These engravings are the work of a French Huguenot, Bernard Picart, one of the most prolific and talented engravers of the 18th century. In 1710, he abandoned his native Paris for Amsterdam. The Dutch City was a safe-haven for Protestants in an age when Europe was insane with religious bigotry. It was also the world capital for publishing and printmaking.
From 1723 until his premature death in 1733, Picart collaborated with another French refugee, Jean-Frédéric Bernard, on the ‘Cérémonies’ project. The two men were united by a common interest in developing toleration of all religions.

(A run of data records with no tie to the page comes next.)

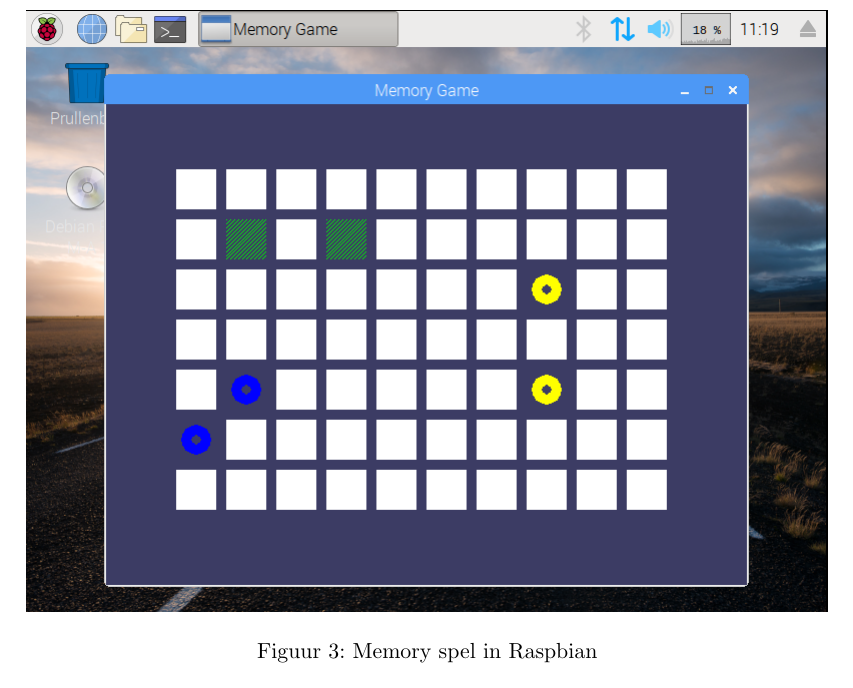
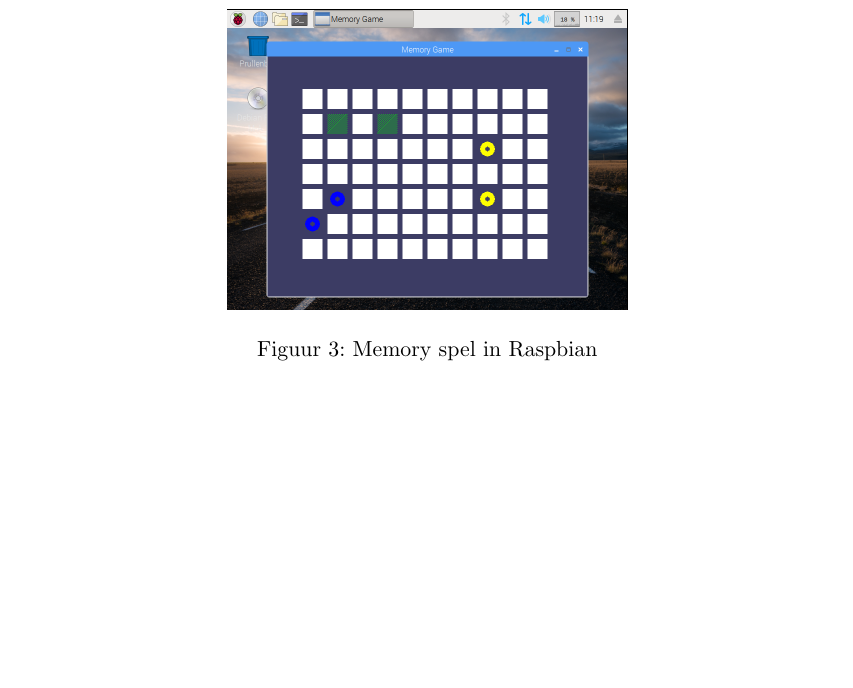
Before and after one commit to LuukBerkers/infonw-paper, a LaTeX paper (raspberry-pi.tex): part of page 6 of 6, cut so that both start at the same text. Compiled offline with pdfLaTeX.

Commit message:
die afbeelding hoeft niet zo groot te zijn

```diff
--- a/raspberry-pi.tex
+++ b/raspberry-pi.tex
@@ -161,7 +161,7 @@ Ter illustratie is in figuur \ref{fig:raspbian-memory} een simpele Memory spel t
 is in Raspbian.
 \begin{figure}[h]
     \centering
-    \includegraphics[scale=0.5]{raspbian-memory.png}
+    \includegraphics[scale=0.25]{raspbian-memory.png}
     \caption{Memory spel in Raspbian}
     \label{fig:raspbian-memory}
 \end{figure}
```
Also changed, not shown: raspberry-pi.pdf.
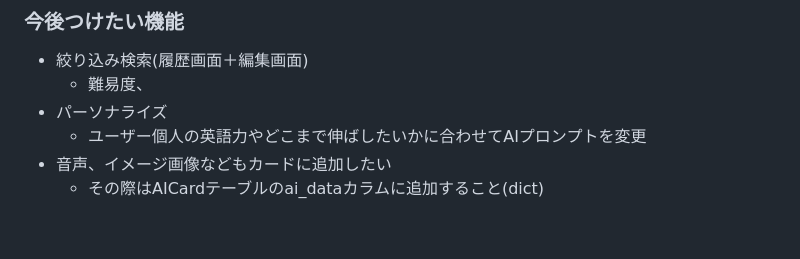
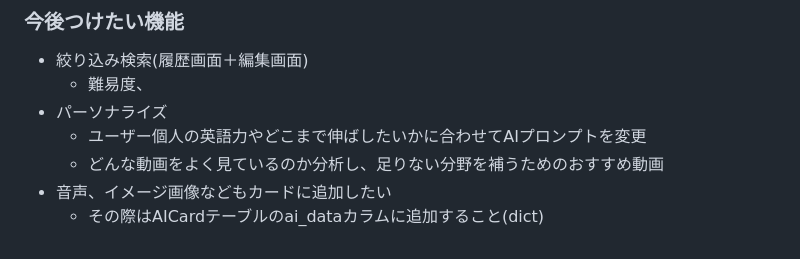
Before and after one commit to miraisato-dev/AnkiTube, a Markdown page: README.md, the part around the change. Drawn GitHub-style.

Commit message:
Enhance README with video recommendation feature
Added a recommendation feature for videos based on user analysis.

```diff
--- a/README.md
+++ b/README.md
@@ -63,5 +63,6 @@ GEMINI_API_KEY=あなたのGemini_API_キー
   - 難易度、
 - パーソナライズ
   - ユーザー個人の英語力やどこまで伸ばしたいかに合わせてAIプロンプトを変更
+  - どんな動画をよく見ているのか分析し、足りない分野を補うためのおすすめ動画
 - 音声、イメージ画像などもカードに追加したい
   - その際はAICardテーブルのai_dataカラムに追加すること(dict)
```
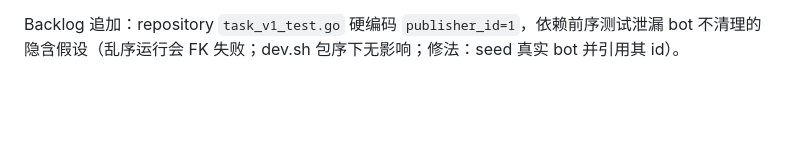
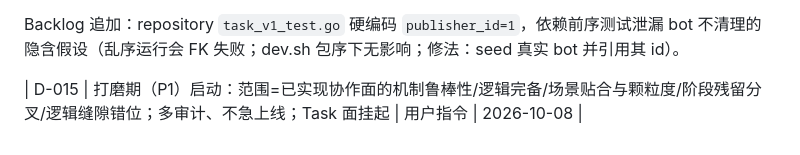
Before and after one commit to samelabs/Kungfu, a Markdown page: docs/kungfu-execution/LOG.md, the part around the change. Drawn GitHub-style; blank space fills up the shorter version.

Commit message:
P1 opened: polish phase (robustness, granularity, stage-fork residue, logic gaps)

```diff
--- a/docs/kungfu-execution/LOG.md
+++ b/docs/kungfu-execution/LOG.md
@@ -108,3 +108,5 @@ Backlog 追加：D2 工具 View=Facts 同形扫尾（D8 前）。
 D4 白名单修正（机械）：`internal/errors/status.go`（+ASSIGN_NOT_FOUND）、`internal/mcpserver/public_text_test.go`（豁免 +5）、`cmd/server/main.go`（sweep 挂点）、`unify_test.go`（计数 46）。
 
 Backlog 追加：repository `task_v1_test.go` 硬编码 `publisher_id=1`，依赖前序测试泄漏 bot 不清理的隐含假设（乱序运行会 FK 失败；dev.sh 包序下无影响；修法：seed 真实 bot 并引用其 id）。
+
+| D-015 | 打磨期（P1）启动：范围=已实现协作面的机制鲁棒性/逻辑完备/场景贴合与颗粒度/阶段残留分叉/逻辑缝隙错位；多审计、不急上线；Task 面挂起 | 用户指令 | 2026-10-08 |
```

Bernard concocted a whopping 3000 pages of text, published in 10 volumes, and illustrated with Picart’s 266 engravings. I have no idea what happened to Bernard’s text. They are quite possibly acting as a table somewhere else in the house. But Picart’s engravings are wonderful. As research, he absorbed every available account of those who had traveled the world. His objectivity is manifest from the extremely sympathetic manner in which every religion is treated, Catholic, Muslim, Hindu, Jew, the whole lot. These are no caricatures or wild guesses. Everything is disconcertingly real, yet free of negativity, superiority or prejudice. His interpretation of a marriage between Panama Indians is every bit as graceful as his depictions of a Catholic funeral in Portugal or a Lutheran baptism.
Picart’s Cérémonies sold over 3000 copies in 1738 alone, despite its prohibition by the Vatican. That would have been easily enough to make The New York Times best-sellers list today. The book wasn’t just a hit with the public. Historians credit it with laying the foundation for ethnography and anthropology and bringing the concept of religious tolerance to an era now associated with those virtues — the Age of Enlightenment.
© 2008 The Irish Times